Land of a Thousand Dunces
"Think occasionally of the suffering of which you spare yourself the sight."
- Albert Schweitzer
Apart from being a hellish soul-crushing gulag, the Junior High (now, apparently, an Elementary School. By the way, the student population was predominantly Black and the school mascot was a panther) I attended was also one of those "glass box" buildings that were popular from the early sixties through the middle of the seventies. While the merits, or lack thereof of this style of architecture have been discussed in Tom Wolfe's From Bauhaus to Our House, one thing was pretty clear to even my pre-adolescent mind: building a glass Junior High School is a pretty fuckin' stupid thing to do for some pretty fuckin' obvious reasons.

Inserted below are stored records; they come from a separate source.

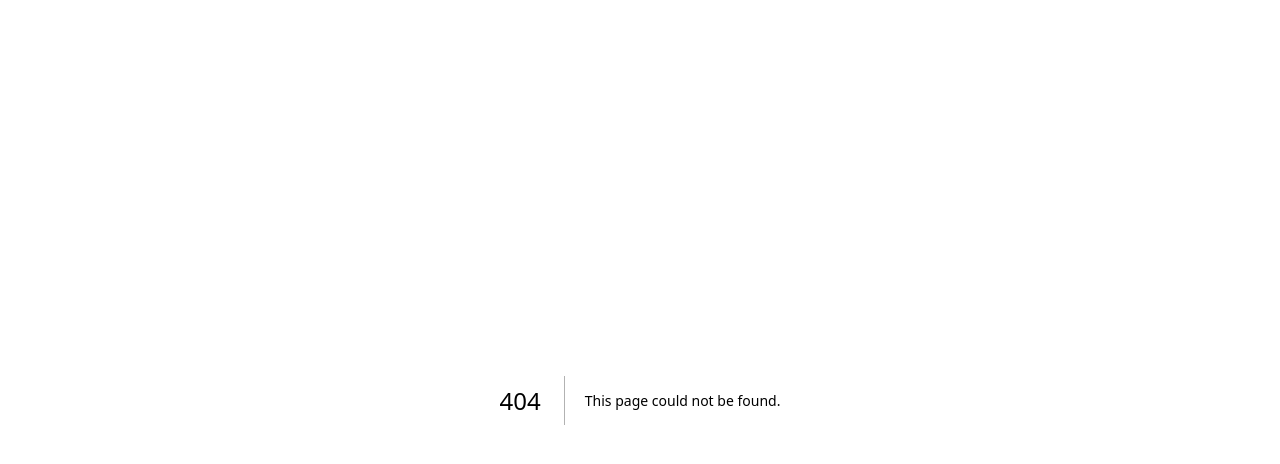
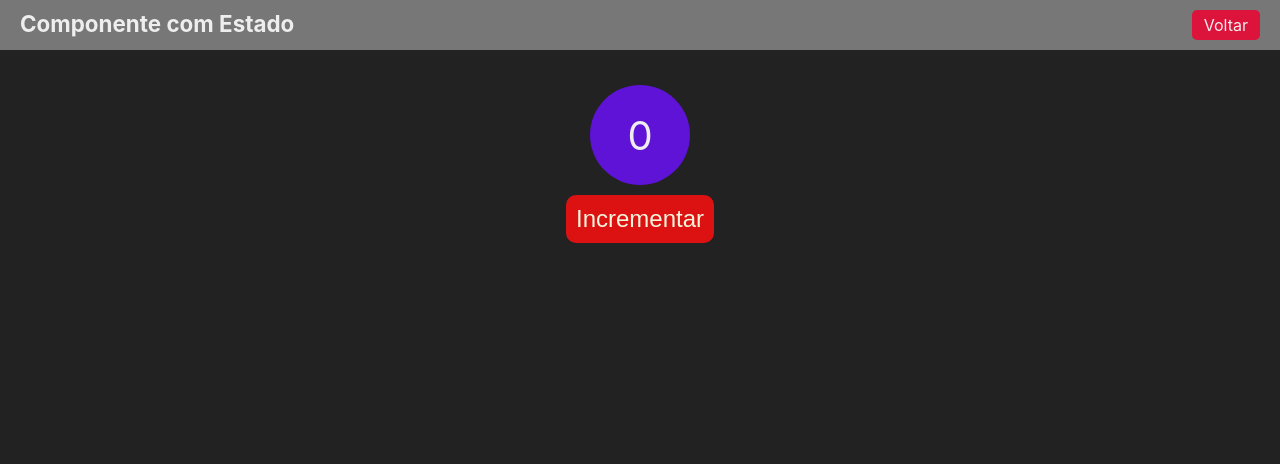
Before and after one commit to davidIsrael-rj/componentes_Next, a Next.js app: page /estado in a window 1280 px wide. Before the commit this address had no page. Shown: the top 464 px of the page. Built offline with nearby package versions, Linux system fonts and the light colour scheme.

Commit message:
Componente com Estado

```diff
--- /dev/null
+++ b/src/pages/estado.jsx
@@ -0,0 +1,21 @@
+import Layout from "@/components/Layout";
+import styles from '@/styles/estado.module.css'
+
+import { useState } from "react";
+
+export default function Estado() {
+
+    const [num, setNum] = useState(0)
+
+    function incrementar() {
+        setNum(num + 1)
+    }
+    return (
+        <Layout titulo="Componente com Estado">
+            <div className={styles.estado}>
+                <div>{num}</div>
+                <button onClick={incrementar}>Incrementar</button>
+            </div>
+        </Layout>
+    )
+}
--- a/src/pages/index.jsx
+++ b/src/pages/index.jsx
@@ -16,6 +16,7 @@ export default function Inicio(props) {
             <Navegador link="/jsx" nome="JSX"/>
             <Navegador link="/navegacao" nome="Navegação"/>
             <Navegador link="/cliente/Mage/123" nome="Naveção Dinâmica"/>
+            <Navegador link="/estado" nome="Estado"/>
         </div>
     )
 }
--- /dev/null
+++ b/src/styles/estado.module.css
@@ -0,0 +1,39 @@
+.estado {
+    display: flex;
+    flex-direction: column;
+    justify-content: center;
+    align-items: center;
+}
+
+.estado div {
+    display: flex;
+    justify-content: center;
+    text-align: center;
+    align-items: center;
+    height: 100px;
+    width: 100px;
+    font-size: 2.5rem;
+    background-color: rgb(94, 19, 214);
+    border-radius: 50px;
+    padding: 10px;
+    margin: 10px;
+
+}
+
+.estado button{
+    background-color: rgb(220, 18, 18);
+    color: beige;
+    font-size: 1.5rem;
+    padding: 10px;
+    border-radius: 10px;
+    border: 0;
+}
+
+.estado button:hover{
+    background-color:rgb(133, 22, 22) ;
+}
+
+.estado button:active {
+    background-color: #fff;
+    color: rgb(133, 22, 22) ;
+}
```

This point was driven home each September as we were herded into the auditorium on the first day of school and regaled with horror stories about past students who tripped while running in the halls, crashed through a class panel and spent the rest of the semester in the ICU. At the end of the safety lecture/theatre of the macabre our Principal (who only had one arm - but that's another story) would ask if anyone had any questions. I was always tempted to raise my right hand (something our Principal couldn't do) and ask, "Um...just who the fuck builds a Junior High primarily out of glass?"
Seriously. Hundreds of people must have looked at the architect's sketches (they must've been in the newspaper, for the love of crap!), blueprints, and models and not a single person had the common sense to say, "You do know that this building is a killing machine, right? I mean it did occur to anyone else that at some point some budding bully is going to shove his victim through one of these floor-to-ceiling panes of glass?" I should also point out that the restrooms were designed with plenty of "blind spots" for the benefit of any of the larger kids who might feel compelled to beat and rob some of the smaller kids. Subsequently I didn't take a leak inside that building once in the three years that I was there. The place was pretty much like an episode of OZ, but with slightly fewer incidents of anal rape. Oh, and there was lots of jagged metal jutting from the bleachers in the gym.
The point is that the endless capacity of human beings for stupidity has fascinated me from an early age. And that's what we'll be taking a look at over the few days: in particular, Biblical stupidity and bad, really bad, archeology. Good times.
Meanwhile, the Cato Institute claims that Americans are getting smarter.